There are various strategies aimed at reducing the amount of acid in rainwater. Perhaps the most significant is the drive towards reducing the burning of fossil fuels. This linked with increasing the efficiency of many domestic appliances and forms of transport is reducing the pollution being released into the atmosphere in many countries. Technologies have also been created to filter out the harmful gases in the chimneys of power stations and heavy industry.
Causes & Impacts of Urban Air Pollution
Urban air pollution is caused primarily by transport and industry. The burning of fossil fuels in transportation releases a plethora of dangerous gases. We have just seen the causes and impacts of acid rain in the environment. Acid rain also damages buildings in urban areas as it corrodes buildings. Of more concern though is the impact of air pollution on human health. Many cities with high air pollution rates are recording increases in illnesses such as asthma.

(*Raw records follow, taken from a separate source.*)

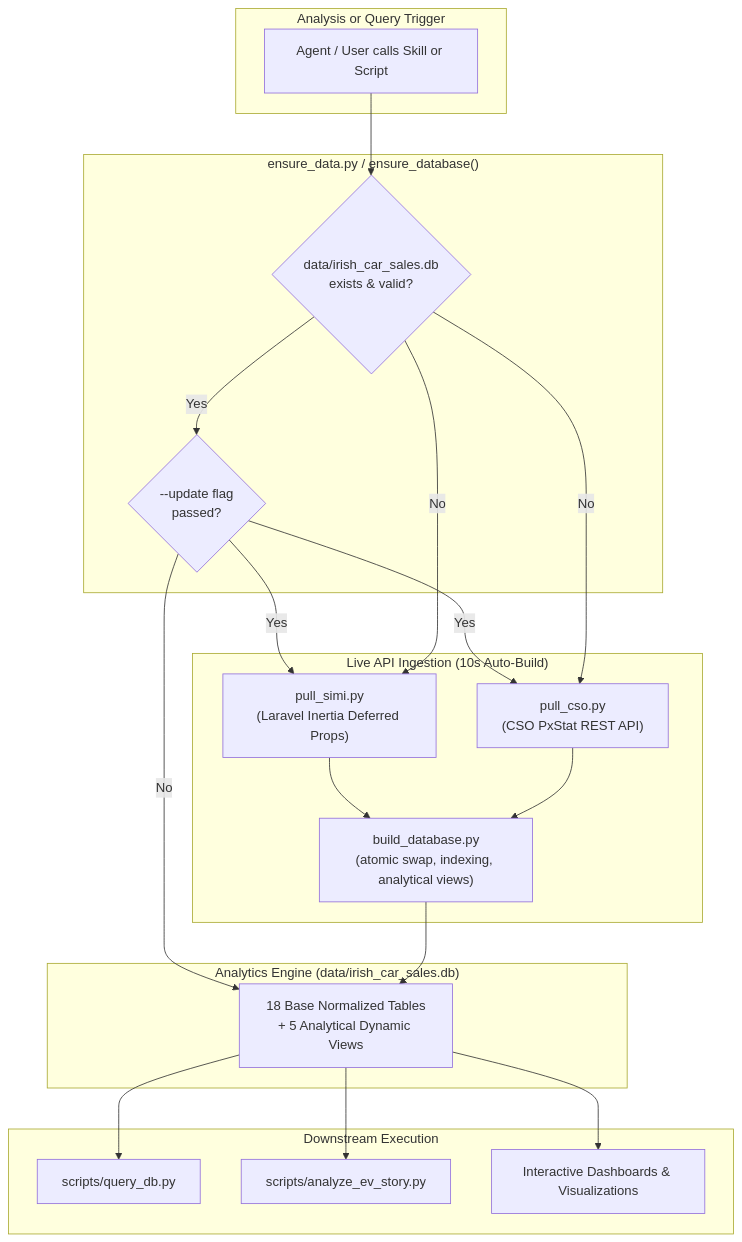
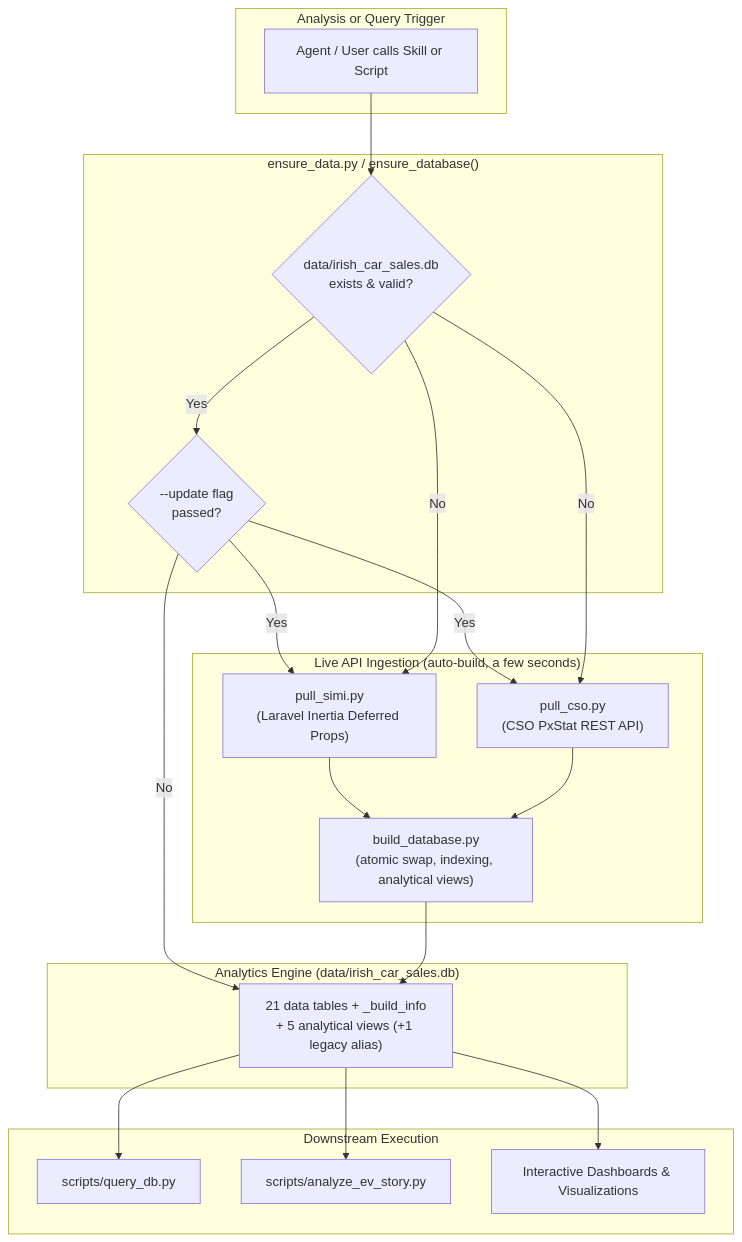
The diagram in SKILL.md (analyticswithadam/irish-car-sales-data), drawn with Mermaid before and after one commit. The commit also changed other lines of this file and 9 other files, not shown here.

````diff
--- a/SKILL.md
+++ b/SKILL.md
@@ -35,37 +35,37 @@
 ```mermaid
 flowchart TD
     subgraph Trigger ["Analysis or Query Trigger"]
         A["Agent / User calls Skill or Script"]
     end
 
     subgraph AutoCheck ["ensure_data.py / ensure_database()"]
         Check{"data/irish_car_sales.db<br/>exists & valid?"}
         UpdateCheck{"--update flag<br/>passed?"}
     end
 
-    subgraph AutoBuild ["Live API Ingestion (10s Auto-Build)"]
+    subgraph AutoBuild ["Live API Ingestion (auto-build, a few seconds)"]
         P_SIMI["pull_simi.py<br/>(Laravel Inertia Deferred Props)"]
         P_CSO["pull_cso.py<br/>(CSO PxStat REST API)"]
         B_DB["build_database.py<br/>(atomic swap, indexing, analytical views)"]
     end
 
     subgraph Analytics ["Analytics Engine (data/irish_car_sales.db)"]
-        DB["18 Base Normalized Tables<br/>+ 5 Analytical Dynamic Views"]
+        DB["21 data tables + _build_info<br/>+ 5 analytical views (+1 legacy alias)"]
     end
 
     subgraph Execution ["Downstream Execution"]
         Q["scripts/query_db.py"]
         EV["scripts/analyze_ev_story.py"]
         Dash["Interactive Dashboards & Visualizations"]
     end
 
     A --> Check
     Check -- Yes --> UpdateCheck
     UpdateCheck -- No --> DB
     UpdateCheck -- Yes --> P_SIMI & P_CSO
     Check -- No --> P_SIMI & P_CSO
     P_SIMI & P_CSO --> B_DB --> DB
     DB --> Q
     DB --> EV
     DB --> Dash
 ```
````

The European Union has brought in regulations to control air pollution levels in cities, London has so far failed to consistently meet these regulations.
Strategies to reduce such impacts.
London Congestion Charge
This is a strategy that charges a fee for vehicles to enter the central London zone. It is aimed at reducing the amount of traffic entering central London and encouraging people to use public transport or cycle. The money generated by the scheme is used to cover the costs and the remainder invested in improing public transport. An important part of the scheme is reducing air pollution in London since it is required to meet certain standards as set by the European Union.
Water Pollution from Industrial Production and Sewage
Strategies to reduce its impact
Strategies to reduce waste sent to land fill sites
Recycling: many countries are striving to increase the level of recycling within their economies.